TASK OBJECTIVE:
The expected answer is the data below, printed verbatim without its pictures.

SUPPLIED RECORDS:
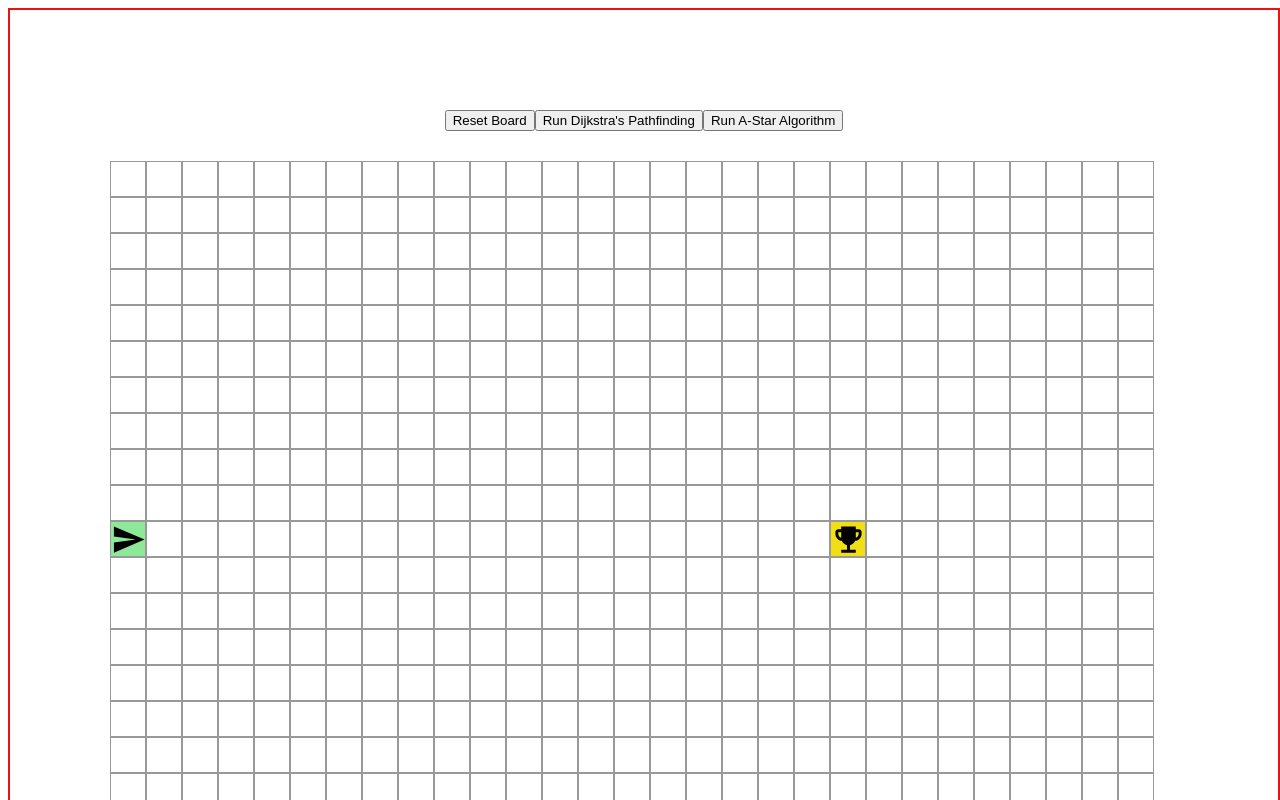
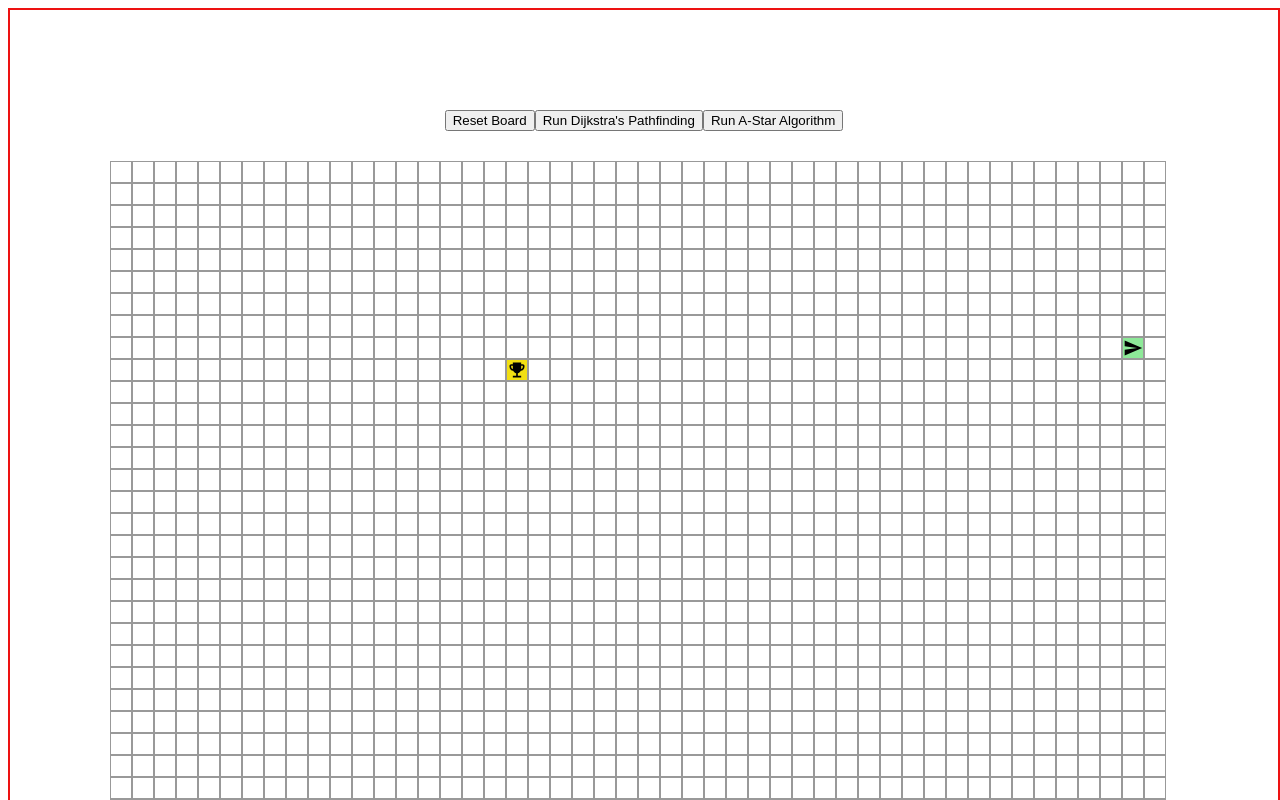
Before and after one commit to TBau23/pathfind-visualizer-project, a React (Create React App) app in the folder pathfinder/: page / in a window 1280 px wide. Built offline with nearby package versions, Linux system fonts and the light colour scheme.

Commit message:
made larger grid

```diff
--- a/pathfinder/src/Components/Grid/Grid.js
+++ b/pathfinder/src/Components/Grid/Grid.js
@@ -52,9 +52,9 @@ class Grid extends React.Component {
 
     generateGrid() {
         const nodes = []
-        for (let row = 0; row < 15; row++) {
+        for (let row = 0; row < 25; row++) {
             const currentRow = [];
-            for (let col = 0; col < 40; col++) {
+            for (let col = 0; col < 60; col++) {
                 currentRow.push(this.createNode(col, row))
             }
             nodes.push(currentRow)
@@ -183,7 +183,7 @@ class Grid extends React.Component {
                                 {row.map((node, j) => {
                                     return (
                                         <Node
-                                            key={i * 40 + j}
+                                            key={i * 60 + j}
                                             mouseStatus={this.state.mouseDown}
                                             nodeInfo={node}
                                             handleMouseDown={this.handleMouseDown}
--- a/pathfinder/src/Components/Node/Node.css
+++ b/pathfinder/src/Components/Node/Node.css
@@ -1,9 +1,9 @@
 .node {
   border: 1px solid #999;
   float: left;
-  height: 34px;
+  height: 20px;
   padding: 0;
-  width: 34px;
+  width: 20px;
 }
 
 .wall {
--- a/pathfinder/src/Components/Node/Node.js
+++ b/pathfinder/src/Components/Node/Node.js
@@ -45,8 +45,8 @@ class Node extends React.Component {
 
 
         >
-            {isStart ? <SendIcon fontSize='large' />: null}
-            {isEnd ? <EmojiEventsIcon fontSize='large'/> : null}
+            {isStart ? <SendIcon fontSize='small' />: null}
+            {isEnd ? <EmojiEventsIcon fontSize='small'/> : null}
 
         </div>
     )
```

EXERCISE SOLUTION:
Before and after one commit to TBau23/pathfind-visualizer-project, a React (Create React App) app in the folder pathfinder/: page / in a window 1280 px wide. Built offline with nearby package versions, Linux system fonts and the light colour scheme.

Commit message:
made larger grid

```diff
--- a/pathfinder/src/Components/Grid/Grid.js
+++ b/pathfinder/src/Components/Grid/Grid.js
@@ -52,9 +52,9 @@ class Grid extends React.Component {
 
     generateGrid() {
         const nodes = []
-        for (let row = 0; row < 15; row++) {
+        for (let row = 0; row < 25; row++) {
             const currentRow = [];
-            for (let col = 0; col < 40; col++) {
+            for (let col = 0; col < 60; col++) {
                 currentRow.push(this.createNode(col, row))
             }
             nodes.push(currentRow)
@@ -183,7 +183,7 @@ class Grid extends React.Component {
                                 {row.map((node, j) => {
                                     return (
                                         <Node
-                                            key={i * 40 + j}
+                                            key={i * 60 + j}
                                             mouseStatus={this.state.mouseDown}
                                             nodeInfo={node}
                                             handleMouseDown={this.handleMouseDown}
--- a/pathfinder/src/Components/Node/Node.css
+++ b/pathfinder/src/Components/Node/Node.css
@@ -1,9 +1,9 @@
 .node {
   border: 1px solid #999;
   float: left;
-  height: 34px;
+  height: 20px;
   padding: 0;
-  width: 34px;
+  width: 20px;
 }
 
 .wall {
--- a/pathfinder/src/Components/Node/Node.js
+++ b/pathfinder/src/Components/Node/Node.js
@@ -45,8 +45,8 @@ class Node extends React.Component {
 
 
         >
-            {isStart ? <SendIcon fontSize='large' />: null}
-            {isEnd ? <EmojiEventsIcon fontSize='large'/> : null}
+            {isStart ? <SendIcon fontSize='small' />: null}
+            {isEnd ? <EmojiEventsIcon fontSize='small'/> : null}
 
         </div>
     )
```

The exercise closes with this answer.